*** Input ***

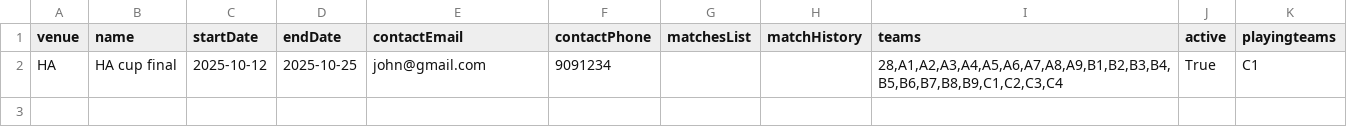
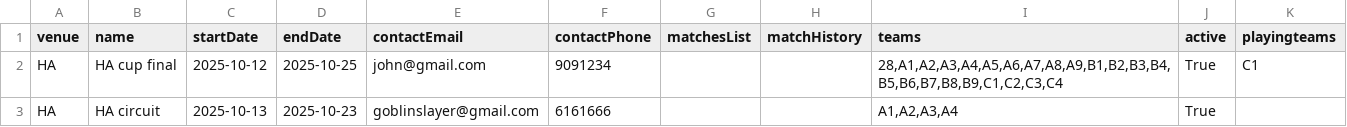
Before and after one commit to DavidAzathoth/verklegt1_2025_h-pur27, a CSV file: StorageLayer/Data/tournaments.csv, drawn as a sheet; the diff names each change by its address in the sheet, - before the commit and + after, or states it on an @@ line.

```diff
--- a/StorageLayer/Data/tournaments.csv
+++ b/StorageLayer/Data/tournaments.csv
+row 3: HA | HA circuit | 2025-10-13 | 2025-10-23 | goblinslayer@gmail.com | 6161666 |  |  | A1,A2,A3,A4 | True
```
Also changed, not shown: StorageLayer/Data/players.csv, StorageLayer/Data/teams.csv, 2 other files.
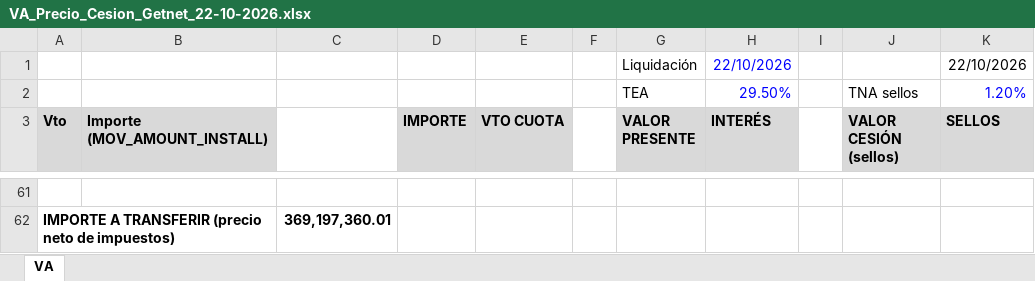
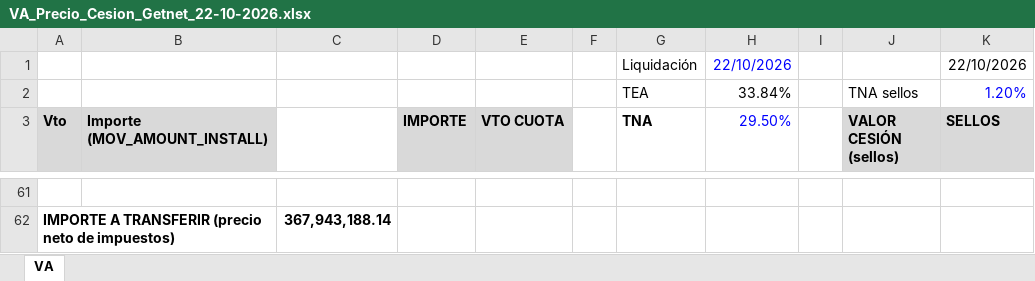
Before and after one commit to dsemino83/DANI, an Excel workbook: VA_Precio_Cesion_Getnet_22-10-2026.xlsx, sheet VA, drawn as a sheet; only a part is shown, gaps mark what is left out; values as stored, in another font and other column widths than the file's, no borders; the diff covers the shown part only; the diff names each change by its address in the sheet, - before the commit and + after, or states it on an @@ line.

```diff
--- a/VA_Precio_Cesion_Getnet_22-10-2026.xlsx (sheet VA)
+++ b/VA_Precio_Cesion_Getnet_22-10-2026.xlsx (sheet VA)
-H2 (29.50%): 29.50%
+H2 (29.50%): 33.84%
-H2 text colour: #0000FF
+H2 text colour: black
-G3: VALOR PRESENTE
+G3: TNA
-G3:H3 fill: #D9D9D9
+G3:H3 fill: none
-H3: INTERÉS
+H3: 29.50%
@@ H3 bold: on → off, text colour: black → #0000FF @@
-C62: 369,197,360.01
+C62: 367,943,188.14
```
Also changed, not shown: 89 edited cells elsewhere in this sheet, 1 other file.
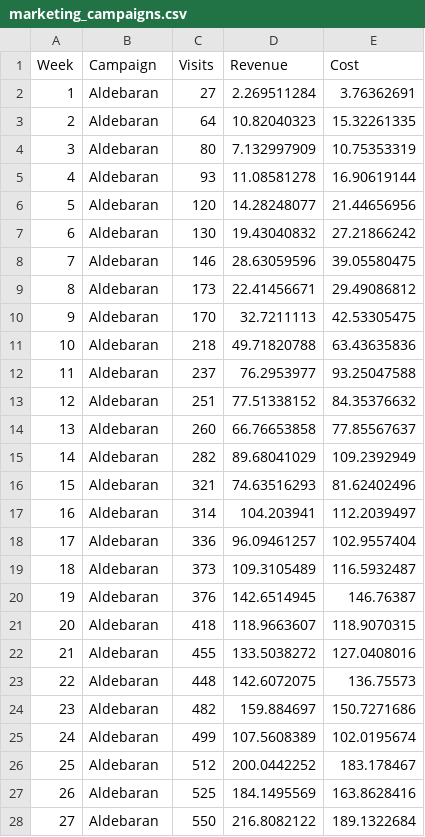
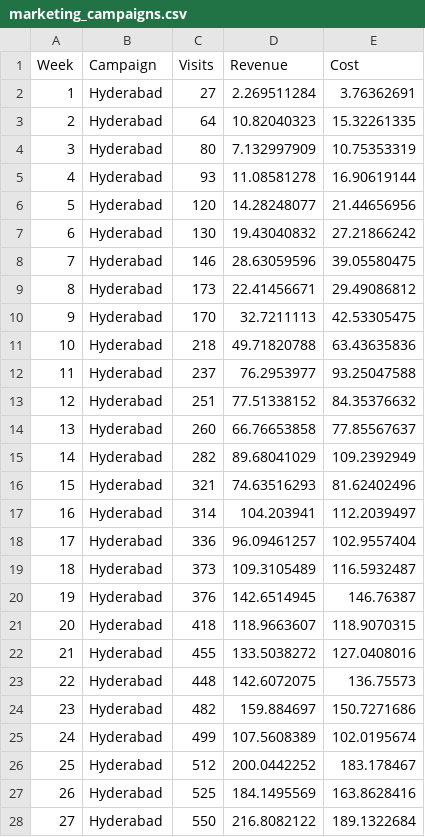
Before and after one commit to rohithmuthyala/Analysense, a CSV file: marketing_campaigns.csv, drawn as a sheet; only a part is shown; the diff covers the shown part only.

Commit message:
Update marketing_campaigns.csv

```diff
--- a/marketing_campaigns.csv
+++ b/marketing_campaigns.csv
@@ -1,28 +1,28 @@
 Week;Campaign;Visits;Revenue;Cost
-1;Aldebaran;27;2.269511284;3.76362691
-2;Aldebaran;64;10.82040323;15.32261335
-3;Aldebaran;80;7.132997909;10.75353319
-4;Aldebaran;93;11.08581278;16.90619144
-5;Aldebaran;120;14.28248077;21.44656956
-6;Aldebaran;130;19.43040832;27.21866242
-7;Aldebaran;146;28.63059596;39.05580475
-8;Aldebaran;173;22.41456671;29.49086812
-9;Aldebaran;170;32.7211113;42.53305475
-10;Aldebaran;218;49.71820788;63.43635836
-11;Aldebaran;237;76.2953977;93.25047588
-12;Aldebaran;251;77.51338152;84.35376632
-13;Aldebaran;260;66.76653858;77.85567637
-14;Aldebaran;282;89.68041029;109.2392949
-15;Aldebaran;321;74.63516293;81.62402496
-16;Aldebaran;314;104.203941;112.2039497
-17;Aldebaran;336;96.09461257;102.9557404
-18;Aldebaran;373;109.3105489;116.5932487
-19;Aldebaran;376;142.6514945;146.76387
-20;Aldebaran;418;118.9663607;118.9070315
-21;Aldebaran;455;133.5038272;127.0408016
-22;Aldebaran;448;142.6072075;136.75573
-23;Aldebaran;482;159.884697;150.7271686
-24;Aldebaran;499;107.5608389;102.0195674
-25;Aldebaran;512;200.0442252;183.178467
-26;Aldebaran;525;184.1495569;163.8628416
-27;Aldebaran;550;216.8082122;189.1322684
+1;Hyderabad;27;2.269511284;3.76362691
+2;Hyderabad;64;10.82040323;15.32261335
+3;Hyderabad;80;7.132997909;10.75353319
+4;Hyderabad;93;11.08581278;16.90619144
+5;Hyderabad;120;14.28248077;21.44656956
+6;Hyderabad;130;19.43040832;27.21866242
+7;Hyderabad;146;28.63059596;39.05580475
+8;Hyderabad;173;22.41456671;29.49086812
+9;Hyderabad;170;32.7211113;42.53305475
+10;Hyderabad;218;49.71820788;63.43635836
+11;Hyderabad;237;76.2953977;93.25047588
+12;Hyderabad;251;77.51338152;84.35376632
+13;Hyderabad;260;66.76653858;77.85567637
+14;Hyderabad;282;89.68041029;109.2392949
+15;Hyderabad;321;74.63516293;81.62402496
+16;Hyderabad;314;104.203941;112.2039497
+17;Hyderabad;336;96.09461257;102.9557404
+18;Hyderabad;373;109.3105489;116.5932487
+19;Hyderabad;376;142.6514945;146.76387
+20;Hyderabad;418;118.9663607;118.9070315
+21;Hyderabad;455;133.5038272;127.0408016
+22;Hyderabad;448;142.6072075;136.75573
+23;Hyderabad;482;159.884697;150.7271686
+24;Hyderabad;499;107.5608389;102.0195674
+25;Hyderabad;512;200.0442252;183.178467
+26;Hyderabad;525;184.1495569;163.8628416
+27;Hyderabad;550;216.8082122;189.1322684
```
Also changed, not shown: 3 edited cells elsewhere in this file.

***

## Problem statement
Copy each entry exactly, with no pictures.

## Result for this task
Before and after one commit to DavidAzathoth/verklegt1_2025_h-pur27, a CSV file: StorageLayer/Data/tournaments.csv, drawn as a sheet; the diff names each change by its address in the sheet, - before the commit and + after, or states it on an @@ line.

```diff
--- a/StorageLayer/Data/tournaments.csv
+++ b/StorageLayer/Data/tournaments.csv
+row 3: HA | HA circuit | 2025-10-13 | 2025-10-23 | goblinslayer@gmail.com | 6161666 |  |  | A1,A2,A3,A4 | True
```
Also changed, not shown: StorageLayer/Data/players.csv, StorageLayer/Data/teams.csv, 2 other files.
Before and after one commit to dsemino83/DANI, an Excel workbook: VA_Precio_Cesion_Getnet_22-10-2026.xlsx, sheet VA, drawn as a sheet; only a part is shown, gaps mark what is left out; values as stored, in another font and other column widths than the file's, no borders; the diff covers the shown part only; the diff names each change by its address in the sheet, - before the commit and + after, or states it on an @@ line.

```diff
--- a/VA_Precio_Cesion_Getnet_22-10-2026.xlsx (sheet VA)
+++ b/VA_Precio_Cesion_Getnet_22-10-2026.xlsx (sheet VA)
-H2 (29.50%): 29.50%
+H2 (29.50%): 33.84%
-H2 text colour: #0000FF
+H2 text colour: black
-G3: VALOR PRESENTE
+G3: TNA
-G3:H3 fill: #D9D9D9
+G3:H3 fill: none
-H3: INTERÉS
+H3: 29.50%
@@ H3 bold: on → off, text colour: black → #0000FF @@
-C62: 369,197,360.01
+C62: 367,943,188.14
```
Also changed, not shown: 89 edited cells elsewhere in this sheet, 1 other file.
Before and after one commit to rohithmuthyala/Analysense, a CSV file: marketing_campaigns.csv, drawn as a sheet; only a part is shown; the diff covers the shown part only.

Commit message:
Update marketing_campaigns.csv

```diff
--- a/marketing_campaigns.csv
+++ b/marketing_campaigns.csv
@@ -1,28 +1,28 @@
 Week;Campaign;Visits;Revenue;Cost
-1;Aldebaran;27;2.269511284;3.76362691
-2;Aldebaran;64;10.82040323;15.32261335
-3;Aldebaran;80;7.132997909;10.75353319
-4;Aldebaran;93;11.08581278;16.90619144
-5;Aldebaran;120;14.28248077;21.44656956
-6;Aldebaran;130;19.43040832;27.21866242
-7;Aldebaran;146;28.63059596;39.05580475
-8;Aldebaran;173;22.41456671;29.49086812
-9;Aldebaran;170;32.7211113;42.53305475
-10;Aldebaran;218;49.71820788;63.43635836
-11;Aldebaran;237;76.2953977;93.25047588
-12;Aldebaran;251;77.51338152;84.35376632
-13;Aldebaran;260;66.76653858;77.85567637
-14;Aldebaran;282;89.68041029;109.2392949
-15;Aldebaran;321;74.63516293;81.62402496
-16;Aldebaran;314;104.203941;112.2039497
-17;Aldebaran;336;96.09461257;102.9557404
-18;Aldebaran;373;109.3105489;116.5932487
-19;Aldebaran;376;142.6514945;146.76387
-20;Aldebaran;418;118.9663607;118.9070315
-21;Aldebaran;455;133.5038272;127.0408016
-22;Aldebaran;448;142.6072075;136.75573
-23;Aldebaran;482;159.884697;150.7271686
-24;Aldebaran;499;107.5608389;102.0195674
-25;Aldebaran;512;200.0442252;183.178467
-26;Aldebaran;525;184.1495569;163.8628416
-27;Aldebaran;550;216.8082122;189.1322684
+1;Hyderabad;27;2.269511284;3.76362691
+2;Hyderabad;64;10.82040323;15.32261335
+3;Hyderabad;80;7.132997909;10.75353319
+4;Hyderabad;93;11.08581278;16.90619144
+5;Hyderabad;120;14.28248077;21.44656956
+6;Hyderabad;130;19.43040832;27.21866242
+7;Hyderabad;146;28.63059596;39.05580475
+8;Hyderabad;173;22.41456671;29.49086812
+9;Hyderabad;170;32.7211113;42.53305475
+10;Hyderabad;218;49.71820788;63.43635836
+11;Hyderabad;237;76.2953977;93.25047588
+12;Hyderabad;251;77.51338152;84.35376632
+13;Hyderabad;260;66.76653858;77.85567637
+14;Hyderabad;282;89.68041029;109.2392949
+15;Hyderabad;321;74.63516293;81.62402496
+16;Hyderabad;314;104.203941;112.2039497
+17;Hyderabad;336;96.09461257;102.9557404
+18;Hyderabad;373;109.3105489;116.5932487
+19;Hyderabad;376;142.6514945;146.76387
+20;Hyderabad;418;118.9663607;118.9070315
+21;Hyderabad;455;133.5038272;127.0408016
+22;Hyderabad;448;142.6072075;136.75573
+23;Hyderabad;482;159.884697;150.7271686
+24;Hyderabad;499;107.5608389;102.0195674
+25;Hyderabad;512;200.0442252;183.178467
+26;Hyderabad;525;184.1495569;163.8628416
+27;Hyderabad;550;216.8082122;189.1322684
```
Also changed, not shown: 3 edited cells elsewhere in this file.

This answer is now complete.